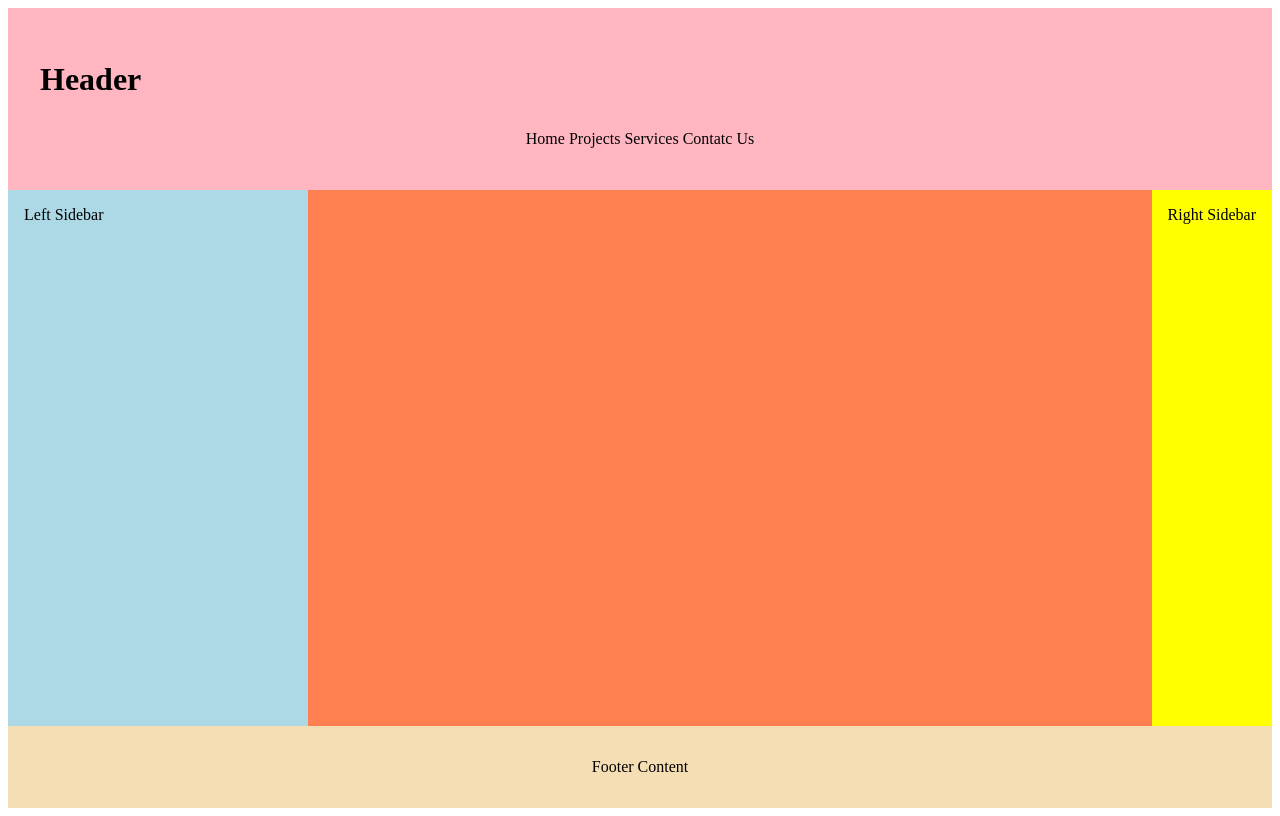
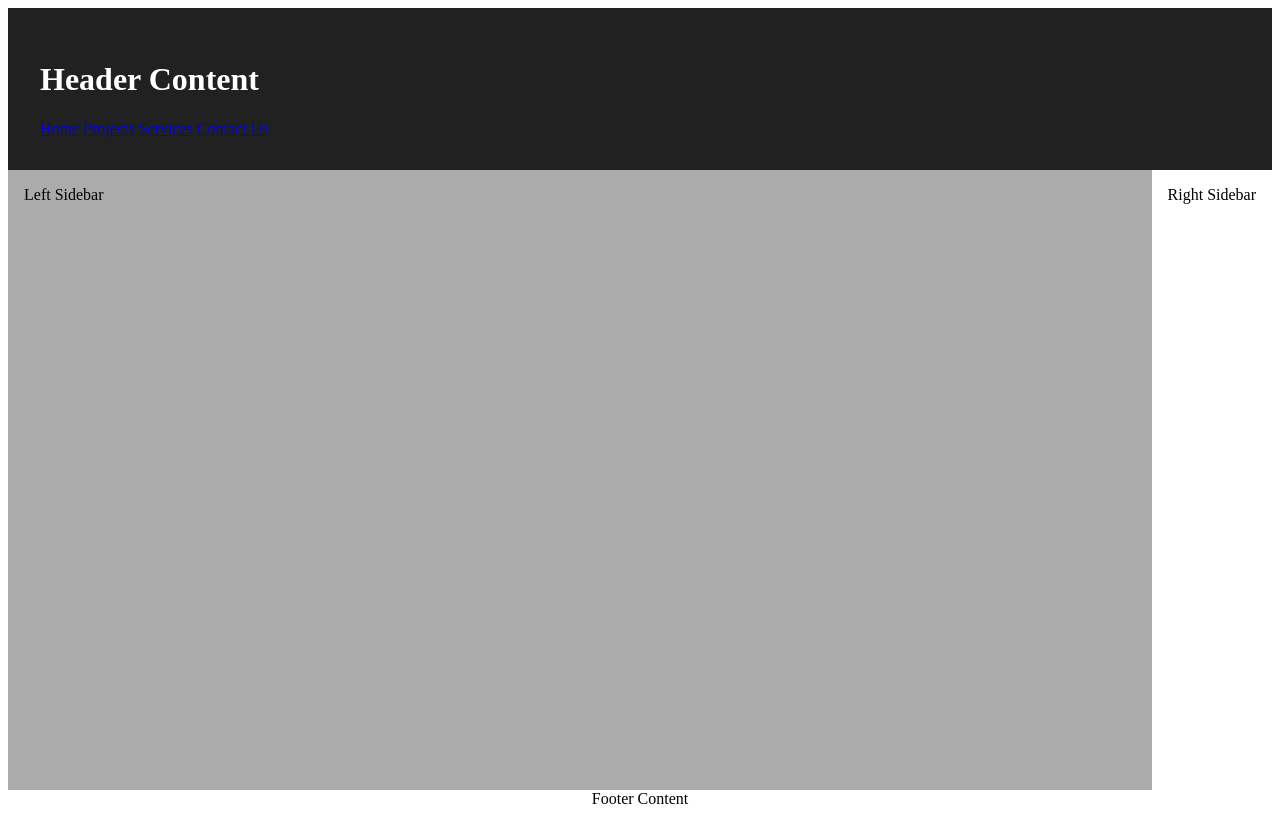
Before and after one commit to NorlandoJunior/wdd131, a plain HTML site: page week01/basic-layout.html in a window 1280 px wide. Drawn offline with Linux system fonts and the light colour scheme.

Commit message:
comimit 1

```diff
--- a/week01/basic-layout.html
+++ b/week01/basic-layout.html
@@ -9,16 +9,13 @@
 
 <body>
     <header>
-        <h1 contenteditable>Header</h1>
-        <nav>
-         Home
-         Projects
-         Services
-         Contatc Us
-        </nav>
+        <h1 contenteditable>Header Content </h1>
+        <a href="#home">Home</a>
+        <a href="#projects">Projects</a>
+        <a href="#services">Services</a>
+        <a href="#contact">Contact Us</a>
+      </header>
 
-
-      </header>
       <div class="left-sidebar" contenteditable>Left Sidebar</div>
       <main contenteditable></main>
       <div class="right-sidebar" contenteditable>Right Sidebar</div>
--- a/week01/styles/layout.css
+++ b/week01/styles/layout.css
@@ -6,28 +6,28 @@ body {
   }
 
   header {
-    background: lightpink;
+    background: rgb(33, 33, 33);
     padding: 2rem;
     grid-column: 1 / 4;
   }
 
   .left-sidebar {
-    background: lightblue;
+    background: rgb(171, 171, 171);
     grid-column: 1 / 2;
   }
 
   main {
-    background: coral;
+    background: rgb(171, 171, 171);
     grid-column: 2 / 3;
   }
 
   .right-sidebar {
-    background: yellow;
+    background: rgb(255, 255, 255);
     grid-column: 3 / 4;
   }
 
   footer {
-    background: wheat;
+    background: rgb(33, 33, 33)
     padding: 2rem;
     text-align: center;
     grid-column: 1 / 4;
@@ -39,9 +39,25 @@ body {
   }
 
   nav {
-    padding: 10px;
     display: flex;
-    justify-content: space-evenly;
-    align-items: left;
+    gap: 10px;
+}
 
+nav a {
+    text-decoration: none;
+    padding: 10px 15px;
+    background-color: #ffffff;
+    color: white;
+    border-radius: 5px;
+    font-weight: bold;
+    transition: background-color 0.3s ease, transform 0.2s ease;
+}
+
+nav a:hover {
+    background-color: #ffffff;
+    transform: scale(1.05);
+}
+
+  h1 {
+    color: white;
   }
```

**Problem requirements:** Your output must match the records word for word, apart from the images, which are left out.

**Expected answer:**
Before and after one commit to NorlandoJunior/wdd131, a plain HTML site: page week01/basic-layout.html in a window 1280 px wide. Drawn offline with Linux system fonts and the light colour scheme.

Commit message:
comimit 1

```diff
--- a/week01/basic-layout.html
+++ b/week01/basic-layout.html
@@ -9,16 +9,13 @@
 
 <body>
     <header>
-        <h1 contenteditable>Header</h1>
-        <nav>
-         Home
-         Projects
-         Services
-         Contatc Us
-        </nav>
+        <h1 contenteditable>Header Content </h1>
+        <a href="#home">Home</a>
+        <a href="#projects">Projects</a>
+        <a href="#services">Services</a>
+        <a href="#contact">Contact Us</a>
+      </header>
 
-
-      </header>
       <div class="left-sidebar" contenteditable>Left Sidebar</div>
       <main contenteditable></main>
       <div class="right-sidebar" contenteditable>Right Sidebar</div>
--- a/week01/styles/layout.css
+++ b/week01/styles/layout.css
@@ -6,28 +6,28 @@ body {
   }
 
   header {
-    background: lightpink;
+    background: rgb(33, 33, 33);
     padding: 2rem;
     grid-column: 1 / 4;
   }
 
   .left-sidebar {
-    background: lightblue;
+    background: rgb(171, 171, 171);
     grid-column: 1 / 2;
   }
 
   main {
-    background: coral;
+    background: rgb(171, 171, 171);
     grid-column: 2 / 3;
   }
 
   .right-sidebar {
-    background: yellow;
+    background: rgb(255, 255, 255);
     grid-column: 3 / 4;
   }
 
   footer {
-    background: wheat;
+    background: rgb(33, 33, 33)
     padding: 2rem;
     text-align: center;
     grid-column: 1 / 4;
@@ -39,9 +39,25 @@ body {
   }
 
   nav {
-    padding: 10px;
     display: flex;
-    justify-content: space-evenly;
-    align-items: left;
+    gap: 10px;
+}
 
+nav a {
+    text-decoration: none;
+    padding: 10px 15px;
+    background-color: #ffffff;
+    color: white;
+    border-radius: 5px;
+    font-weight: bold;
+    transition: background-color 0.3s ease, transform 0.2s ease;
+}
+
+nav a:hover {
+    background-color: #ffffff;
+    transform: scale(1.05);
+}
+
+  h1 {
+    color: white;
   }
```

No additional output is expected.